YOUR GOAL -
Extract the entries in their exact form.

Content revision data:
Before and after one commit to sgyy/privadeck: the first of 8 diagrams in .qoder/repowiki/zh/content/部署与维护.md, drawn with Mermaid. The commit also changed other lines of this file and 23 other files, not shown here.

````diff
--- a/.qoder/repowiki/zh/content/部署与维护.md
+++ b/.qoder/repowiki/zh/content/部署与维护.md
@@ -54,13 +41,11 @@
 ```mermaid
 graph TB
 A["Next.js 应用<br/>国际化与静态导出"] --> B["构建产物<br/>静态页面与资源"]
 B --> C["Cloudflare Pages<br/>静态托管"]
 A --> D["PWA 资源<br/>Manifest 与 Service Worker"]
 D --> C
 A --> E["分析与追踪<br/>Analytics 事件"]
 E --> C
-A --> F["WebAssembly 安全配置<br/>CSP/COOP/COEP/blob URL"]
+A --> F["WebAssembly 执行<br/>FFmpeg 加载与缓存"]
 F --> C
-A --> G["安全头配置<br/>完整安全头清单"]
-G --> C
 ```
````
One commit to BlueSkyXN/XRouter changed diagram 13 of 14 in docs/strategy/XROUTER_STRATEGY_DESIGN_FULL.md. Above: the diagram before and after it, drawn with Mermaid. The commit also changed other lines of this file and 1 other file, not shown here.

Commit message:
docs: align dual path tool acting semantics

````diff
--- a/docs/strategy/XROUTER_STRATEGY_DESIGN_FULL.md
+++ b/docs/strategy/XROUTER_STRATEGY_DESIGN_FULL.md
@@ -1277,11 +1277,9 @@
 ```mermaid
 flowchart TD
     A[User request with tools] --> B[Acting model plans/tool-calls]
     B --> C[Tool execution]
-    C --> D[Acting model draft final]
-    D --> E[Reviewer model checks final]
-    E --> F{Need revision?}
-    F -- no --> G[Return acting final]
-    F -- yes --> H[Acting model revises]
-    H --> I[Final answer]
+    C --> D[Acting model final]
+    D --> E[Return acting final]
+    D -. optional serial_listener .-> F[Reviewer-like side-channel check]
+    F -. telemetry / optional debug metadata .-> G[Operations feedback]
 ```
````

EXERCISE ANSWER -
Before and after one commit to sgyy/privadeck: the first of 8 diagrams in .qoder/repowiki/zh/content/部署与维护.md, drawn with Mermaid. The commit also changed other lines of this file and 23 other files, not shown here.

````diff
--- a/.qoder/repowiki/zh/content/部署与维护.md
+++ b/.qoder/repowiki/zh/content/部署与维护.md
@@ -54,13 +41,11 @@
 ```mermaid
 graph TB
 A["Next.js 应用<br/>国际化与静态导出"] --> B["构建产物<br/>静态页面与资源"]
 B --> C["Cloudflare Pages<br/>静态托管"]
 A --> D["PWA 资源<br/>Manifest 与 Service Worker"]
 D --> C
 A --> E["分析与追踪<br/>Analytics 事件"]
 E --> C
-A --> F["WebAssembly 安全配置<br/>CSP/COOP/COEP/blob URL"]
+A --> F["WebAssembly 执行<br/>FFmpeg 加载与缓存"]
 F --> C
-A --> G["安全头配置<br/>完整安全头清单"]
-G --> C
 ```
````
One commit to BlueSkyXN/XRouter changed diagram 13 of 14 in docs/strategy/XROUTER_STRATEGY_DESIGN_FULL.md. Above: the diagram before and after it, drawn with Mermaid. The commit also changed other lines of this file and 1 other file, not shown here.

Commit message:
docs: align dual path tool acting semantics

````diff
--- a/docs/strategy/XROUTER_STRATEGY_DESIGN_FULL.md
+++ b/docs/strategy/XROUTER_STRATEGY_DESIGN_FULL.md
@@ -1277,11 +1277,9 @@
 ```mermaid
 flowchart TD
     A[User request with tools] --> B[Acting model plans/tool-calls]
     B --> C[Tool execution]
-    C --> D[Acting model draft final]
-    D --> E[Reviewer model checks final]
-    E --> F{Need revision?}
-    F -- no --> G[Return acting final]
-    F -- yes --> H[Acting model revises]
-    H --> I[Final answer]
+    C --> D[Acting model final]
+    D --> E[Return acting final]
+    D -. optional serial_listener .-> F[Reviewer-like side-channel check]
+    F -. telemetry / optional debug metadata .-> G[Operations feedback]
 ```
````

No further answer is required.